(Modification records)

..............................

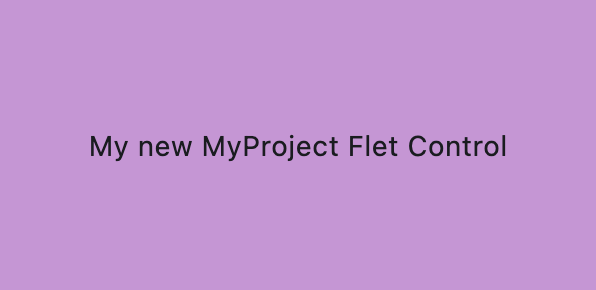
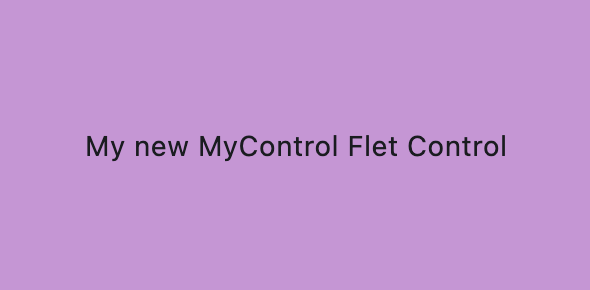
updated blog

Changed region(s): [[0.122, 0.4655, 0.8542, 0.5586]]

diff --git a/blog/2025-01-24-flet-v-0-26-release-announcement.md b/blog/2025-01-24-flet-v-0-26-release-announcement.md
@@ -66,14 +66,14 @@ Flet now makes it easy to create and build projects with your custom controls ba
 2. Create new Flet extension project from template:
 
 ```
-flet create --template extension --project-name my-project
+flet create --template extension --project-name my-control
 ```
 
-A project with new MyProject control will be created. The control is just a Flutter Text widget with a single `text` property.
+A project with new MyControl control will be created. The control is just a Flutter Text widget with a single `text` property.
 
 3. Build your app.
 
-Flet project created from extension template has `examples/my_project_example` folder with the example app.
+Flet project created from extension template has `examples/my_control_example` folder with the example app.
 
 When in the folder where your `pyproject.toml` for the app is, run `flet build` command, for example, for macOS:
 
@@ -84,7 +84,7 @@ flet build macos -v
 Run the app and see the new custom Flet Control:
 
 ```
-open build/macos/my-project-example.app
+open build/macos/my-control-example.app
 ```
 
 <img src="/img/blog/extensions/example.png" className="screenshot-30" />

..............................

• **Exercise prompt**:
The preceding entries are to be written out again exactly, with the pictures removed.

• **Solution below**:
updated blog

Changed region(s): [[0.122, 0.4655, 0.8542, 0.5586]]

diff --git a/blog/2025-01-24-flet-v-0-26-release-announcement.md b/blog/2025-01-24-flet-v-0-26-release-announcement.md
@@ -66,14 +66,14 @@ Flet now makes it easy to create and build projects with your custom controls ba
 2. Create new Flet extension project from template:
 
 ```
-flet create --template extension --project-name my-project
+flet create --template extension --project-name my-control
 ```
 
-A project with new MyProject control will be created. The control is just a Flutter Text widget with a single `text` property.
+A project with new MyControl control will be created. The control is just a Flutter Text widget with a single `text` property.
 
 3. Build your app.
 
-Flet project created from extension template has `examples/my_project_example` folder with the example app.
+Flet project created from extension template has `examples/my_control_example` folder with the example app.
 
 When in the folder where your `pyproject.toml` for the app is, run `flet build` command, for example, for macOS:
 
@@ -84,7 +84,7 @@ flet build macos -v
 Run the app and see the new custom Flet Control:
 
 ```
-open build/macos/my-project-example.app
+open build/macos/my-control-example.app
 ```
 
 <img src="/img/blog/extensions/example.png" className="screenshot-30" />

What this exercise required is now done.